→ Data to use
★ ★ ★ ★ ★

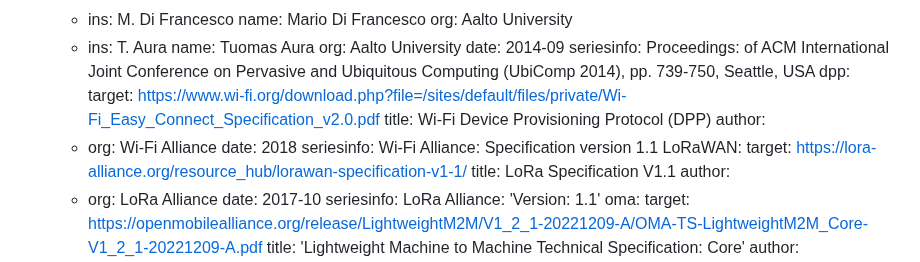
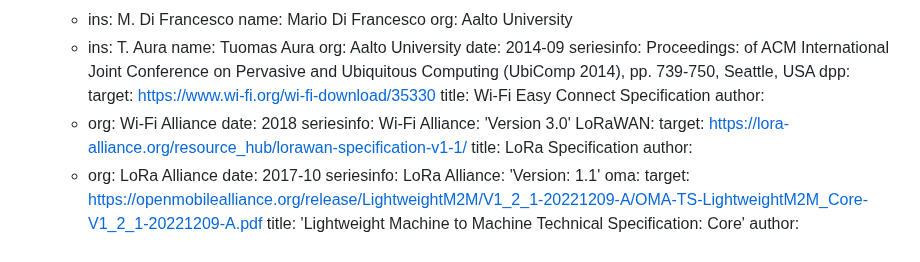
Before and after one commit to t2trg/security-setup-iot-devices, a Markdown page: draft-irtf-t2trg-security-setup-iot-devices.md, the part around the change. Drawn GitHub-style.

Commit message:
minor cleanup for version 01 submission

```diff
--- a/draft-irtf-t2trg-security-setup-iot-devices.md
+++ b/draft-irtf-t2trg-security-setup-iot-devices.md
@@ -87,16 +87,16 @@ informative:
     seriesinfo:
       Proceedings: of ACM International Joint Conference on Pervasive and Ubiquitous Computing (UbiComp 2014), pp. 739-750, Seattle, USA
   dpp:
-    target: https://www.wi-fi.org/download.php?file=/sites/default/files/private/Wi-Fi_Easy_Connect_Specification_v2.0.pdf
-    title: Wi-Fi Device Provisioning Protocol (DPP)
+    target: https://www.wi-fi.org/wi-fi-download/35330
+    title: Wi-Fi Easy Connect Specification
     author:
     - org: Wi-Fi Alliance
     date: 2018
     seriesinfo:
-      Wi-Fi Alliance: Specification version 1.1
+      Wi-Fi Alliance: 'Version 3.0'
   LoRaWAN:
     target: https://lora-alliance.org/resource_hub/lorawan-specification-v1-1/
-    title: LoRa Specification V1.1
+    title: LoRa Specification
     author:
     - org: LoRa Alliance
     date: 2017-10
```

★ ★ ★ ★ ★

→ Brief
Would you copy out each line of the records above where the word "irtf" occurs?

→ Answer to the exercise
Before and after one commit to t2trg/security-setup-iot-devices, a Markdown page: draft-irtf-t2trg-security-setup-iot-devices.md, the part around the change. Drawn GitHub-style.
--- a/draft-irtf-t2trg-security-setup-iot-devices.md
+++ b/draft-irtf-t2trg-security-setup-iot-devices.md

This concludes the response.